The past 12 months have been filled with stories of networks involved in M&A. Some of the network buyouts over the past year include WPP procuring 24/7, Yahoo purchasing Blue Lithium, Media Initiatives Group picking up Dedicated Media, Microsoft acquiring aQuantive (Drive PM), et al -- more than $1 billion in combined valuation. As a result we've all heard about these networks. In fact, most of us have worked directly or indirectly with an advertising network in some capacity over the years. After all the publicity, most media planners, whether they are at an agency or direct client, still have not mastered the concept and uses of the ad network. There are new networks popping up every day, which only adds to the confusion.
In the past, networks were used for their direct response focus, and mostly ignored when it came to branding initiatives. There's a strict CPA goal the advertiser is trying to back out to, and cheap CPM inventory helps keep costs low in order to maximize ROI. Most agencies and advertisers have realized the benefit that networks provide for brand response campaigns. It's through their mass reach, branded sites, and often unique out-of-the-box placements and technologies, that branding and brand response campaigns have been able to be successful using networks.
The confusion comes from the four main types of publishers that get classified as ad networks, although they are all different and have their respective benefits. There are other types of networks, but these are the most common:
Site-Representation Network (a.k.a. Rep Firm) - These publishers exclusively represent Web sites and their inventory. They will always provide a full site list, and are idea for brand campaigns. They deliver high-quality traffic and do not focus on remnant ad space.
Examples: Gorilla Nation, Black Rock, WinStar
Advertising Networks - Typically make use of non-exclusive publishers. Inventory is typically remnant space from their collection of publishers. These used to be blind networks, but almost all of these networks will provide a full site list now (to their agency partners at the very least). These networks have combined with behavioral networks (Advertising.com/Tacoda/AOL) or developed their own behavioral targeting technologies (ValueClick). This type of publisher allows for the most flexibility in strategic media planning; some even have exclusive publisher relationships like a rep firm.
Examples: ValueClick, Tribal Fusion, Dedicated Media, Advertising.com

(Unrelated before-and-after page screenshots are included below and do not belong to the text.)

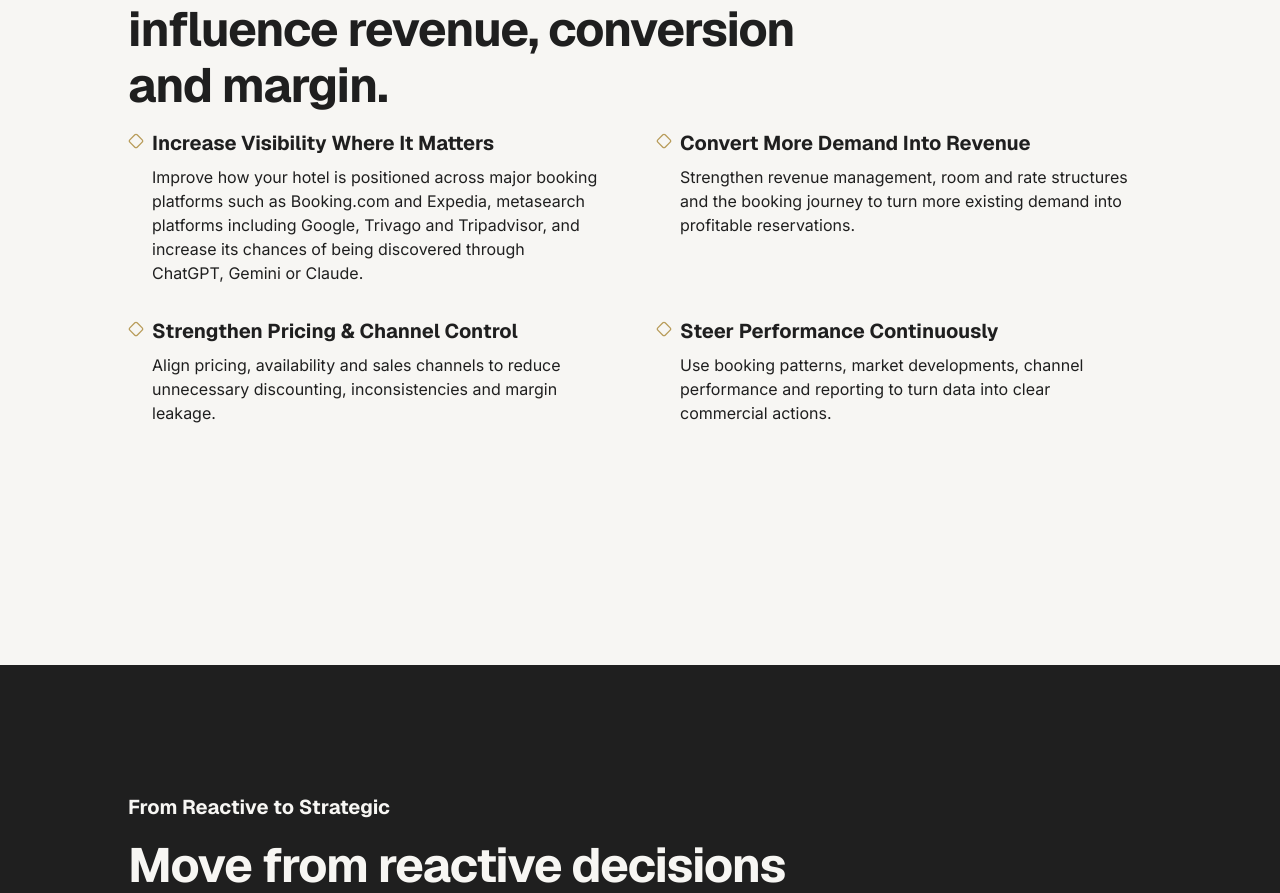
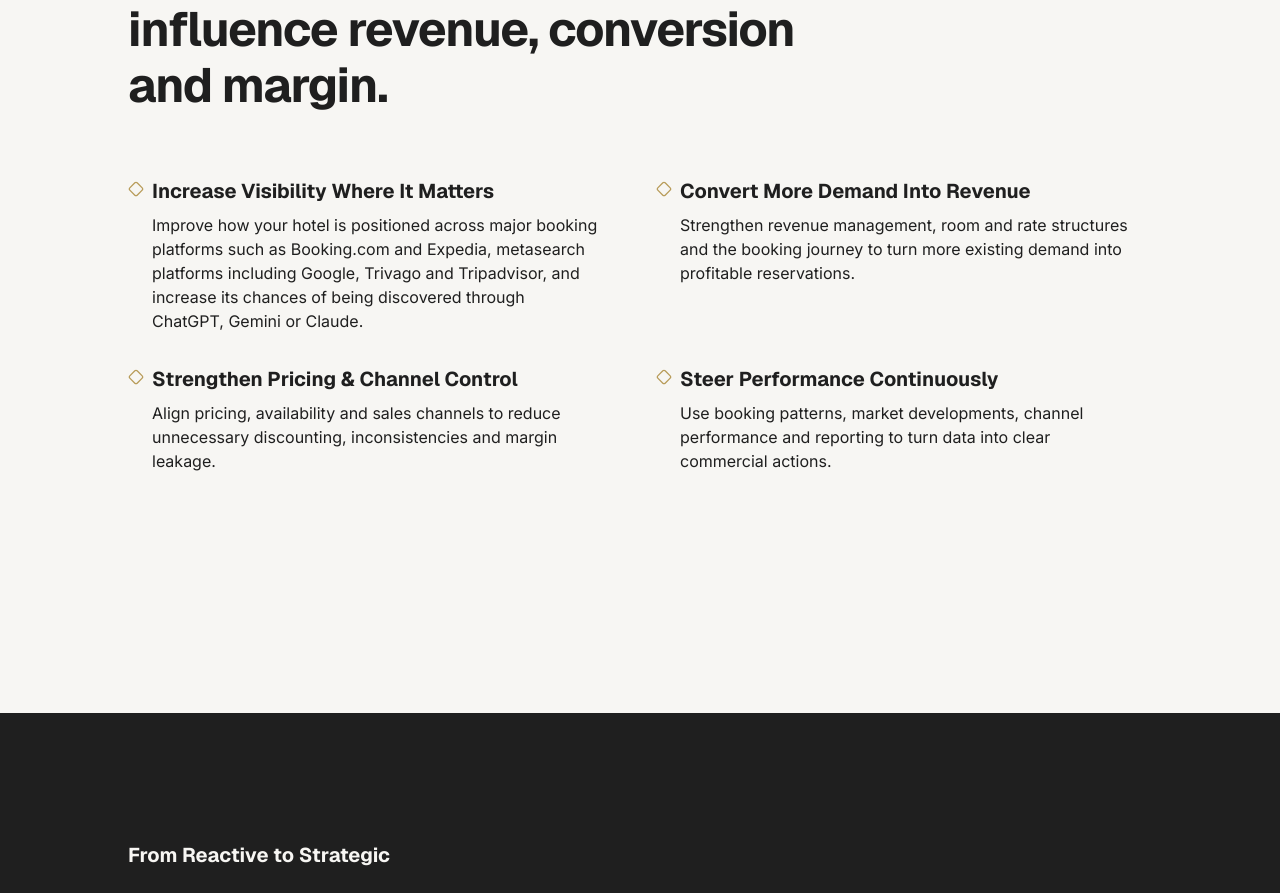
Before and after one commit to dscmari/hotelminds, a Next.js app: page /en/existing-hotel-performance in a window 1280 px wide. Shown: the part 1564-2457 px from the top of the page. Built offline with nearby package versions, Linux system fonts and the light colour scheme.

Commit message:
implement feedback

```diff
--- a/app/components/layouts/Areas.tsx
+++ b/app/components/layouts/Areas.tsx
@@ -49,7 +49,7 @@ export default function ServicesOverview({
         )}
       </div>
 
-      <div className="grid md:grid-cols-2  gap-4 md:gap-8 pb-8 lg:pb-12 max-w-6xl">
+      <div className="grid md:grid-cols-2 pt-4 md:pt-8 lg:pt-12  gap-4 md:gap-8 pb-8 lg:pb-12 max-w-6xl">
         {data.services.map((service, index) => (
           <div key={index} className={``}>
             <div className="flex items-start gap-2">
--- a/data/de/existingHotelPerformance.json
+++ b/data/de/existingHotelPerformance.json
@@ -20,7 +20,7 @@
       {
         "icon": "TrendingUp",
         "header": "Mehr Nachfrage in Umsatz umwandeln",
-        "text": "Wir verbessern die Positionierung Ihres Hotels auf den wichtigsten Buchungsplattformen wie Booking.com und Expedia, auf Metasearch-Plattformen wie Google, Trivago und Tripadvisor und erhöhen die Chance, auch über ChatGPT, Gemini oder Claude gefunden zu werden."
+        "text": "Wir stärken Revenue Management, Zimmer- und Ratenstruktur sowie den Buchungsprozess, um mehr bestehende Nachfrage in profitable Buchungen umzuwandeln."
       },
 
       {
```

Technology Based Networks - Publishers in this category fall under retargeting, contextual, or some other technology based variation on targeting and optimization. These publishers are effective, but the relevance for contextual players, as well as scalability for the retargeting publishers, makes a significant difference when determining the best course for your media plan. The value-proposition for these publishers is based on the combined, un-duplicated reach they have across all of their network partners.
Example: Dotomi, Fetchback, ContextWeb, Kontera
Broker and Exchange Publishers - These are some of the new networks that are showing up constantly. Most use the exchange model to find cheap inventory with low risk, and pass themselves off as a blind network. Others take their advertisers and pass them off to other networks to run on remnant space. They work well for CPA campaigns where placement isn't as important as generating a conversion.
All four of these publishers have value as a network in one form or another, but it's important to evaluate your campaign objectives before choosing the type of network you are really looking for. You will be able to see the difference in your media plan if you utilize the right type of network.